• _PROBLEM DETAILS_
Once the pictures are set aside, repeat all of the data below exactly.

• _RECORDS SHOWN_
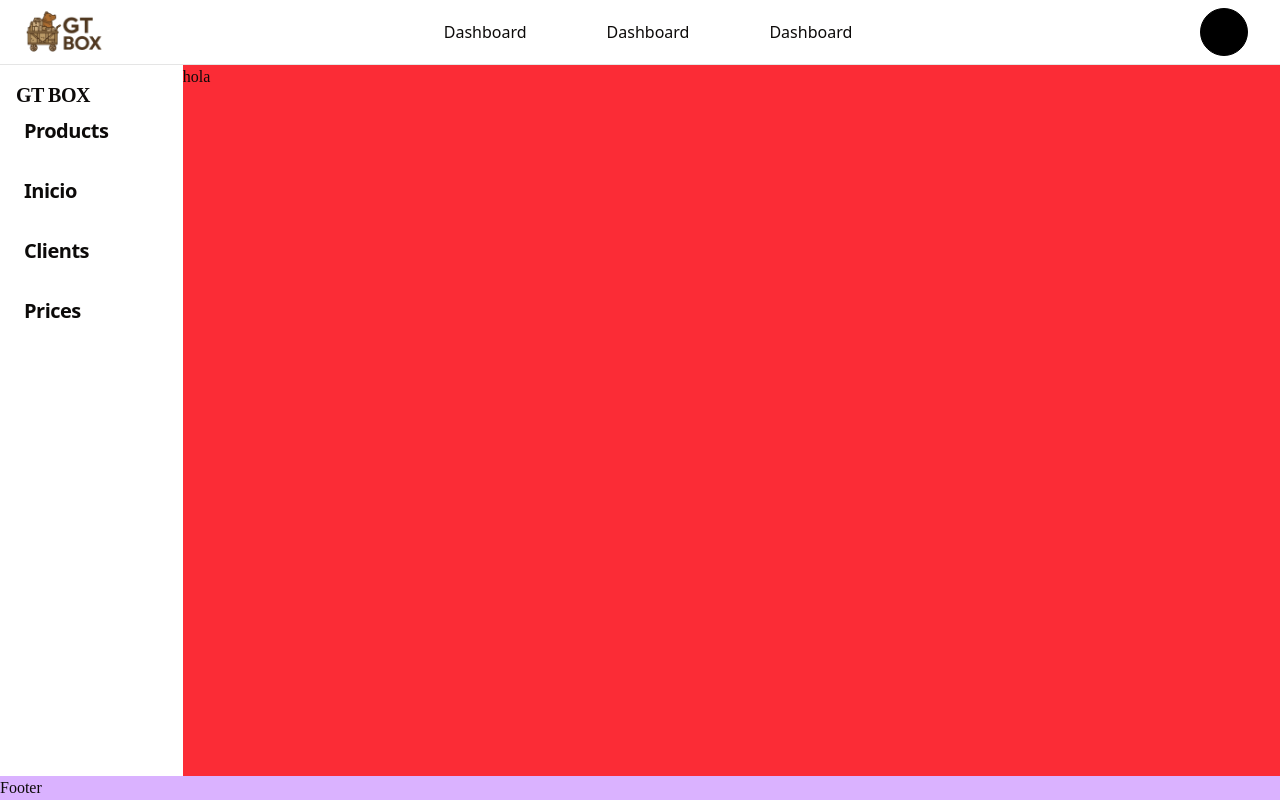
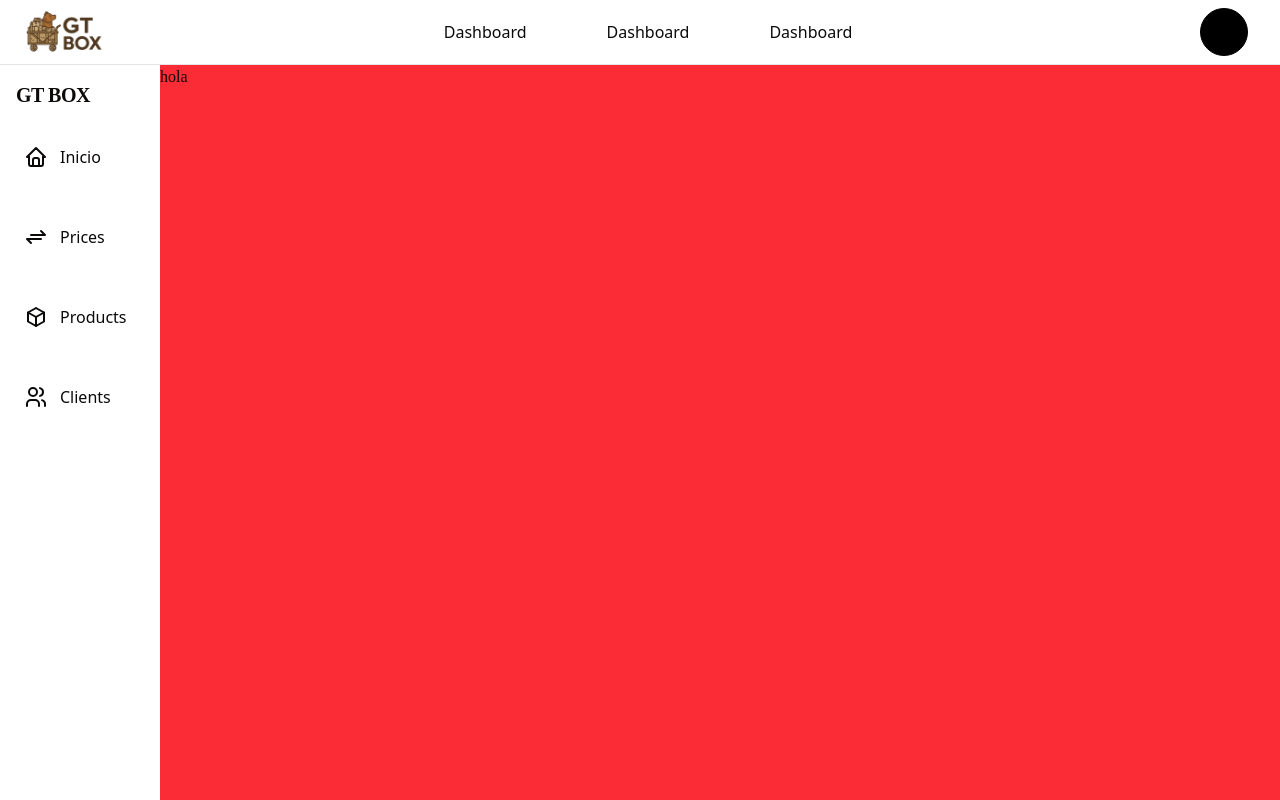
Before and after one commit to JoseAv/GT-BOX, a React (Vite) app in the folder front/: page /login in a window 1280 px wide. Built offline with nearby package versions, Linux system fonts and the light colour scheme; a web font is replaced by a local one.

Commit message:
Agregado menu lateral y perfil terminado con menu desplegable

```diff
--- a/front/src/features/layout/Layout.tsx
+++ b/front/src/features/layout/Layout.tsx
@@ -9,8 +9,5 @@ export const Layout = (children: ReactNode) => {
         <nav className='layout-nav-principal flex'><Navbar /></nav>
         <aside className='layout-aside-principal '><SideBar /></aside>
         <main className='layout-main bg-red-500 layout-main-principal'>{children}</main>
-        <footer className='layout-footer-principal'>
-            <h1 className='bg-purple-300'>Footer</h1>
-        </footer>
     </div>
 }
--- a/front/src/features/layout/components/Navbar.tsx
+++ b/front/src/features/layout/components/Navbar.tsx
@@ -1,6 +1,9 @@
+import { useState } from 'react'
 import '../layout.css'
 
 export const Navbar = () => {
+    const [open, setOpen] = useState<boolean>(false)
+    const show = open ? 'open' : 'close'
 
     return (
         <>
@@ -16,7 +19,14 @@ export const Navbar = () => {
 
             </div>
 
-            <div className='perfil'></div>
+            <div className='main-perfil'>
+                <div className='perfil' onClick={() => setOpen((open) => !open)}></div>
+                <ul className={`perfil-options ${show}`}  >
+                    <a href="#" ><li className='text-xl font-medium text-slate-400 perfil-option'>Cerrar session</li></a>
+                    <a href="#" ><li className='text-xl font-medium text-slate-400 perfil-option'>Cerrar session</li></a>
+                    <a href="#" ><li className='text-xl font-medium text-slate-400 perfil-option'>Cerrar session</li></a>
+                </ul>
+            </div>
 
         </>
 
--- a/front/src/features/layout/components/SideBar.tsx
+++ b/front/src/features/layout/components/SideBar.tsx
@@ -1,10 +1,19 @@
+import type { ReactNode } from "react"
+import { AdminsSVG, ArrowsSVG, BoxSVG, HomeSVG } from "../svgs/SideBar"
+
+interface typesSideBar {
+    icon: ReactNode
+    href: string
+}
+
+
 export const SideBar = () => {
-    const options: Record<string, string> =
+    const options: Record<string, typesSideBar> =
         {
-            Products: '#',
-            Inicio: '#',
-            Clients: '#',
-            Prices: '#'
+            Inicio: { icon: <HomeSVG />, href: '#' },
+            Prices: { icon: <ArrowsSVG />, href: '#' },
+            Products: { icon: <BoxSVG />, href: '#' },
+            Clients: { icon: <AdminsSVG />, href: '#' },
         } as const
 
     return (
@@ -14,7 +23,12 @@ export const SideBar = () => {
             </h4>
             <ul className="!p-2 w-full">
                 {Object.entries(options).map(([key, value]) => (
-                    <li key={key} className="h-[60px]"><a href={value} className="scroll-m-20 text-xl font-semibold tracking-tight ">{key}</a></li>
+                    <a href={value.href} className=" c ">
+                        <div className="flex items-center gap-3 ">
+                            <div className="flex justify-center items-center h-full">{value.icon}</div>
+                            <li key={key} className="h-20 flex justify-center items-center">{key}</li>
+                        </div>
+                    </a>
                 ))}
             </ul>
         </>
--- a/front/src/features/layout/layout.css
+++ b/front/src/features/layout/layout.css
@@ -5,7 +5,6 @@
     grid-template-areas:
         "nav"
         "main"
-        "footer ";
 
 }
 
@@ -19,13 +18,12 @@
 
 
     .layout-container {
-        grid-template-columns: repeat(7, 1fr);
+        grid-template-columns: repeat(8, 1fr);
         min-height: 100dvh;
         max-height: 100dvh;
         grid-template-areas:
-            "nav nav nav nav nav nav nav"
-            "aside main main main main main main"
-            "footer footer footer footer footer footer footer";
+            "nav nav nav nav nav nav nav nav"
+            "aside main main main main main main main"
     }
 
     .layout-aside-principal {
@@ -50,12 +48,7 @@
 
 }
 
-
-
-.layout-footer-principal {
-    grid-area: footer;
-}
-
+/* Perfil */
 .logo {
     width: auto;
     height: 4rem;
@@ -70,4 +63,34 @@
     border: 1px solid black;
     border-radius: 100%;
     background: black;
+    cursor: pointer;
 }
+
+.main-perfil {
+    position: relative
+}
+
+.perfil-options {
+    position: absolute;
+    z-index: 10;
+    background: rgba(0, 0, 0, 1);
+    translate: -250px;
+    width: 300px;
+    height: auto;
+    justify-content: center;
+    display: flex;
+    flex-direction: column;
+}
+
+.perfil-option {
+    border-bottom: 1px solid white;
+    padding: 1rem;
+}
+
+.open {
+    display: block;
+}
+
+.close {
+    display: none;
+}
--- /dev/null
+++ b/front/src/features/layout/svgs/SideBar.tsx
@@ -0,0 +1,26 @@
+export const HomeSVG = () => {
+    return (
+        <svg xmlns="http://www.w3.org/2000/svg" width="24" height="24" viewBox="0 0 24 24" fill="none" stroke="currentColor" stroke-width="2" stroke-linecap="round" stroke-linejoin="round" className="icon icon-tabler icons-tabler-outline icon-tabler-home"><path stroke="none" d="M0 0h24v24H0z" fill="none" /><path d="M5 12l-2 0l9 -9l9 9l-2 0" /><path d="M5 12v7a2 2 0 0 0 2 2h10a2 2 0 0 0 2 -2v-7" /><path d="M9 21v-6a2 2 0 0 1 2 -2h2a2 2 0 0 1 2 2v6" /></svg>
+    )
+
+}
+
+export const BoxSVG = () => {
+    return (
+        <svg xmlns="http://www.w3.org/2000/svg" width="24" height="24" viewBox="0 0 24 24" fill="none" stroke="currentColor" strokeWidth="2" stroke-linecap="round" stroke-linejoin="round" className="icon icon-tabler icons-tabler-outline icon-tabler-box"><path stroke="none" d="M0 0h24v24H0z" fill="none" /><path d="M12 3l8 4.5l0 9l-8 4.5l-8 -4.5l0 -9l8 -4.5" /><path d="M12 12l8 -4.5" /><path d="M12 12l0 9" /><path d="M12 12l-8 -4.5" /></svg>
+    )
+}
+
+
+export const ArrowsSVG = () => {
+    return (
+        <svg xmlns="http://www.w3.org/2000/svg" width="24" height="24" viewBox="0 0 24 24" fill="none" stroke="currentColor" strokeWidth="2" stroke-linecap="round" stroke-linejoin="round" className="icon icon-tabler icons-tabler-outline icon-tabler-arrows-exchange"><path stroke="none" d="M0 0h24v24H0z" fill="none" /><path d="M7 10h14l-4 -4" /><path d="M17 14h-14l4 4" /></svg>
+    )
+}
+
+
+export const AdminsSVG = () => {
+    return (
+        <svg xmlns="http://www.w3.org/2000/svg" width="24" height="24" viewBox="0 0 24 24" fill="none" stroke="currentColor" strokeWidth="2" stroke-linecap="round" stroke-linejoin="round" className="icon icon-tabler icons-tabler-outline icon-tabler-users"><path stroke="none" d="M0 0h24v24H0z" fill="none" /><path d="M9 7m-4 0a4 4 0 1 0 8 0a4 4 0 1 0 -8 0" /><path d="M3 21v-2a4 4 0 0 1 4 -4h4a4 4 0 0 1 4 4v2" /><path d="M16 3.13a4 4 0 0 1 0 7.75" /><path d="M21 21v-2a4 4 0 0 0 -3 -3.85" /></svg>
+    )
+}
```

• _ANSWER TO THIS TASK_
Before and after one commit to JoseAv/GT-BOX, a React (Vite) app in the folder front/: page /login in a window 1280 px wide. Built offline with nearby package versions, Linux system fonts and the light colour scheme; a web font is replaced by a local one.

Commit message:
Agregado menu lateral y perfil terminado con menu desplegable

```diff
--- a/front/src/features/layout/Layout.tsx
+++ b/front/src/features/layout/Layout.tsx
@@ -9,8 +9,5 @@ export const Layout = (children: ReactNode) => {
         <nav className='layout-nav-principal flex'><Navbar /></nav>
         <aside className='layout-aside-principal '><SideBar /></aside>
         <main className='layout-main bg-red-500 layout-main-principal'>{children}</main>
-        <footer className='layout-footer-principal'>
-            <h1 className='bg-purple-300'>Footer</h1>
-        </footer>
     </div>
 }
--- a/front/src/features/layout/components/Navbar.tsx
+++ b/front/src/features/layout/components/Navbar.tsx
@@ -1,6 +1,9 @@
+import { useState } from 'react'
 import '../layout.css'
 
 export const Navbar = () => {
+    const [open, setOpen] = useState<boolean>(false)
+    const show = open ? 'open' : 'close'
 
     return (
         <>
@@ -16,7 +19,14 @@ export const Navbar = () => {
 
             </div>
 
-            <div className='perfil'></div>
+            <div className='main-perfil'>
+                <div className='perfil' onClick={() => setOpen((open) => !open)}></div>
+                <ul className={`perfil-options ${show}`}  >
+                    <a href="#" ><li className='text-xl font-medium text-slate-400 perfil-option'>Cerrar session</li></a>
+                    <a href="#" ><li className='text-xl font-medium text-slate-400 perfil-option'>Cerrar session</li></a>
+                    <a href="#" ><li className='text-xl font-medium text-slate-400 perfil-option'>Cerrar session</li></a>
+                </ul>
+            </div>
 
         </>
 
--- a/front/src/features/layout/components/SideBar.tsx
+++ b/front/src/features/layout/components/SideBar.tsx
@@ -1,10 +1,19 @@
+import type { ReactNode } from "react"
+import { AdminsSVG, ArrowsSVG, BoxSVG, HomeSVG } from "../svgs/SideBar"
+
+interface typesSideBar {
+    icon: ReactNode
+    href: string
+}
+
+
 export const SideBar = () => {
-    const options: Record<string, string> =
+    const options: Record<string, typesSideBar> =
         {
-            Products: '#',
-            Inicio: '#',
-            Clients: '#',
-            Prices: '#'
+            Inicio: { icon: <HomeSVG />, href: '#' },
+            Prices: { icon: <ArrowsSVG />, href: '#' },
+            Products: { icon: <BoxSVG />, href: '#' },
+            Clients: { icon: <AdminsSVG />, href: '#' },
         } as const
 
     return (
@@ -14,7 +23,12 @@ export const SideBar = () => {
             </h4>
             <ul className="!p-2 w-full">
                 {Object.entries(options).map(([key, value]) => (
-                    <li key={key} className="h-[60px]"><a href={value} className="scroll-m-20 text-xl font-semibold tracking-tight ">{key}</a></li>
+                    <a href={value.href} className=" c ">
+                        <div className="flex items-center gap-3 ">
+                            <div className="flex justify-center items-center h-full">{value.icon}</div>
+                            <li key={key} className="h-20 flex justify-center items-center">{key}</li>
+                        </div>
+                    </a>
                 ))}
             </ul>
         </>
--- a/front/src/features/layout/layout.css
+++ b/front/src/features/layout/layout.css
@@ -5,7 +5,6 @@
     grid-template-areas:
         "nav"
         "main"
-        "footer ";
 
 }
 
@@ -19,13 +18,12 @@
 
 
     .layout-container {
-        grid-template-columns: repeat(7, 1fr);
+        grid-template-columns: repeat(8, 1fr);
         min-height: 100dvh;
         max-height: 100dvh;
         grid-template-areas:
-            "nav nav nav nav nav nav nav"
-            "aside main main main main main main"
-            "footer footer footer footer footer footer footer";
+            "nav nav nav nav nav nav nav nav"
+            "aside main main main main main main main"
     }
 
     .layout-aside-principal {
@@ -50,12 +48,7 @@
 
 }
 
-
-
-.layout-footer-principal {
-    grid-area: footer;
-}
-
+/* Perfil */
 .logo {
     width: auto;
     height: 4rem;
@@ -70,4 +63,34 @@
     border: 1px solid black;
     border-radius: 100%;
     background: black;
+    cursor: pointer;
 }
+
+.main-perfil {
+    position: relative
+}
+
+.perfil-options {
+    position: absolute;
+    z-index: 10;
+    background: rgba(0, 0, 0, 1);
+    translate: -250px;
+    width: 300px;
+    height: auto;
+    justify-content: center;
+    display: flex;
+    flex-direction: column;
+}
+
+.perfil-option {
+    border-bottom: 1px solid white;
+    padding: 1rem;
+}
+
+.open {
+    display: block;
+}
+
+.close {
+    display: none;
+}
--- /dev/null
+++ b/front/src/features/layout/svgs/SideBar.tsx
@@ -0,0 +1,26 @@
+export const HomeSVG = () => {
+    return (
+        <svg xmlns="http://www.w3.org/2000/svg" width="24" height="24" viewBox="0 0 24 24" fill="none" stroke="currentColor" stroke-width="2" stroke-linecap="round" stroke-linejoin="round" className="icon icon-tabler icons-tabler-outline icon-tabler-home"><path stroke="none" d="M0 0h24v24H0z" fill="none" /><path d="M5 12l-2 0l9 -9l9 9l-2 0" /><path d="M5 12v7a2 2 0 0 0 2 2h10a2 2 0 0 0 2 -2v-7" /><path d="M9 21v-6a2 2 0 0 1 2 -2h2a2 2 0 0 1 2 2v6" /></svg>
+    )
+
+}
+
+export const BoxSVG = () => {
+    return (
+        <svg xmlns="http://www.w3.org/2000/svg" width="24" height="24" viewBox="0 0 24 24" fill="none" stroke="currentColor" strokeWidth="2" stroke-linecap="round" stroke-linejoin="round" className="icon icon-tabler icons-tabler-outline icon-tabler-box"><path stroke="none" d="M0 0h24v24H0z" fill="none" /><path d="M12 3l8 4.5l0 9l-8 4.5l-8 -4.5l0 -9l8 -4.5" /><path d="M12 12l8 -4.5" /><path d="M12 12l0 9" /><path d="M12 12l-8 -4.5" /></svg>
+    )
+}
+
+
+export const ArrowsSVG = () => {
+    return (
+        <svg xmlns="http://www.w3.org/2000/svg" width="24" height="24" viewBox="0 0 24 24" fill="none" stroke="currentColor" strokeWidth="2" stroke-linecap="round" stroke-linejoin="round" className="icon icon-tabler icons-tabler-outline icon-tabler-arrows-exchange"><path stroke="none" d="M0 0h24v24H0z" fill="none" /><path d="M7 10h14l-4 -4" /><path d="M17 14h-14l4 4" /></svg>
+    )
+}
+
+
+export const AdminsSVG = () => {
+    return (
+        <svg xmlns="http://www.w3.org/2000/svg" width="24" height="24" viewBox="0 0 24 24" fill="none" stroke="currentColor" strokeWidth="2" stroke-linecap="round" stroke-linejoin="round" className="icon icon-tabler icons-tabler-outline icon-tabler-users"><path stroke="none" d="M0 0h24v24H0z" fill="none" /><path d="M9 7m-4 0a4 4 0 1 0 8 0a4 4 0 1 0 -8 0" /><path d="M3 21v-2a4 4 0 0 1 4 -4h4a4 4 0 0 1 4 4v2" /><path d="M16 3.13a4 4 0 0 1 0 7.75" /><path d="M21 21v-2a4 4 0 0 0 -3 -3.85" /></svg>
+    )
+}
```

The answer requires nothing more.